From a Wall Street Journal online article by Margot Dougherty:
JAMES BEARD AWARD-WINNING RESTAURANTS line cobblestone streets, breweries turn out serious suds and the lobster roll is in a constant state of upscale reinvention. Portland, Maine, is a food-lover’s fantasyland, but the culture goes well beyond the plate. Works by Renoir, Homer and Picasso hang at the Portland Museum of Art, and Mother Nature puts on an all-seasons show. Set on the water—the Casco Bay islands make for picturesque day trips—the former capital of the state is rife with trails winding through its parks and promenades. Visitors are prone to mid-hike epiphanies: Why not live here? Soon after novelist Richard Russo and his wife, Barbara, moved to town, daughters Kate and Emily followed. Emily opened PRINT, a bookstore in artsy Munjoy Hill. “Our roots in Portland are very deep,” said Mr. Russo, whose new book, “Chances Are…” was written there. “I can’t think what would get us out of here now.”
Unlike its European models or even local markets like Eataly and Le District, Mercado Little Spain is not set up to provide the ingredients for tonight’s dinner. What it is useful for is on-the-spot eating of almost unparalleled quality.

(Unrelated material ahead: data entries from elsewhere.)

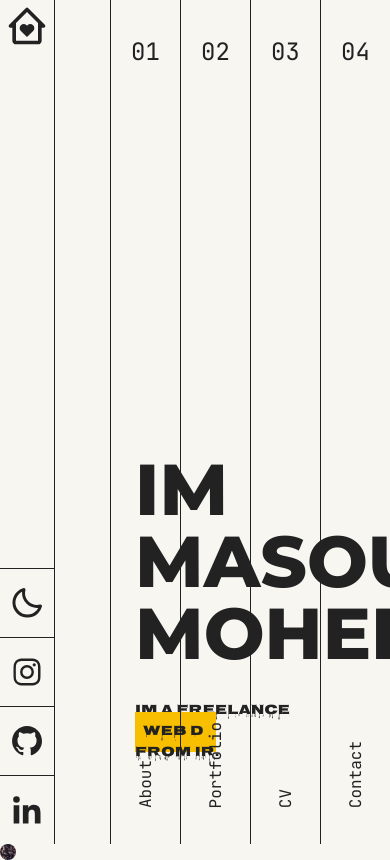
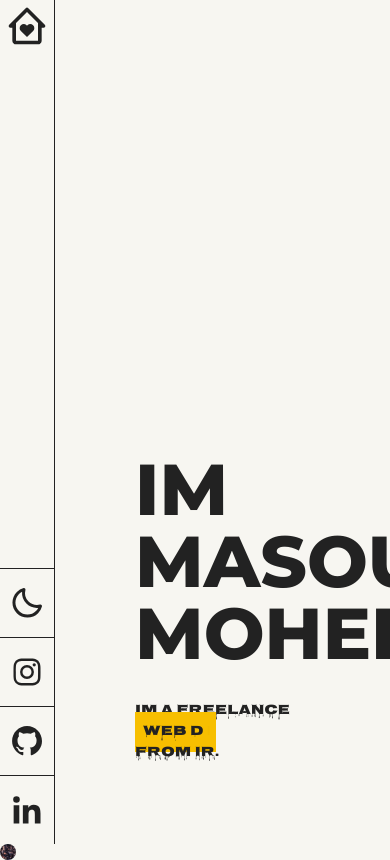
Before and after one commit to masoumehmohebbi/react-accordion-portfolio, a React (Vite) app: page / in a window 390 px wide. Built offline with nearby package versions, Linux system fonts and the light colour scheme; a web font is replaced by a local one.

Commit message:
Updated styles SideAccordion.jsx

```diff
--- a/src/components/SideAccordion.jsx
+++ b/src/components/SideAccordion.jsx
@@ -3,6 +3,9 @@ import pdfFile from "../assets/pdf/CV-MasoumeMohebbi.pdf";
 import Contact from "./Contact";
 import About from "./About";
 import Portfolio from "./Portfolio";
+
+// import PDFViewer from "tailwind-pdf-viewer";
+// import "tailwind-pdf-viewer/style.css";
 
 function SideAccordion() {
   const [open, setOpen] = useState(null);
@@ -15,8 +18,8 @@ function SideAccordion() {
   ]);
   return (
     <aside
-      className={`cursor-grabbing z-50 h-full flex absolute right-0
-    ${open ? "bg-secondary dark:bg-primary " : ""} `}
+      className={` hidden +md:flex cursor-grabbing z-50 h-full  absolute right-0 top-0
+    ${open ? "bg-secondary dark:bg-primary w-[calc(100%-65px)]" : ""} `}
     >
       {accordionBanner.map((banner) => (
         <AccordionItem
@@ -38,14 +41,14 @@ function AccordionItem({ banner, setOpen, open }) {
   return (
     <div
       className={`overflow-hidden group flex ${
-        isOpen ? "w-[68.1rem] relative" : ""
+        isOpen ? "w-[calc(100%-70px)] relative" : ""
       }`}
     >
       <div
         key={banner.id}
         onClick={() => setOpen(banner.id === open ? null : banner.id)}
       >
-        <section className="flex overflow-hidden h-full">
+        <section className="flex overflow-hidden h-full w-full">
           <main>
             <h1
               className={`${
@@ -61,7 +64,7 @@ function AccordionItem({ banner, setOpen, open }) {
         </section>
       </div>
       {isOpen ? (
-        <article className="w-[64.9rem] overflow-y-visible overflow-x-hidden">
+        <article className="w-[calc(100%-70px)] overflow-y-visible overflow-x-hidden">
           {banner.component}
         </article>
       ) : (
@@ -73,9 +76,8 @@ function AccordionItem({ banner, setOpen, open }) {
 
 // Pdf Viewer Cmp
 function PdfViewer() {
+  // return <PDFViewer pdfURL={pdfFile} />;
   return (
-    <object width="100%" height="100%" data={pdfFile} type="application/pdf">
-      {" "}
-    </object>
+    <object width="100%" height="100%" data={pdfFile} type="application/pdf" />
   );
 }
```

I was well into my fifth meal in the complex before I came across a dish I didn’t really like; as a general rule, everything is good, which is not something restaurant critics are in the habit of saying. After eating twice in each of its three sit-down restaurants and stitching together another half-dozen meals out of items sold individually at the bars, kiosks and so on, I’m ready to declare that Mercado Little Spain offers more delicious things to eat per square foot than anywhere else in New York.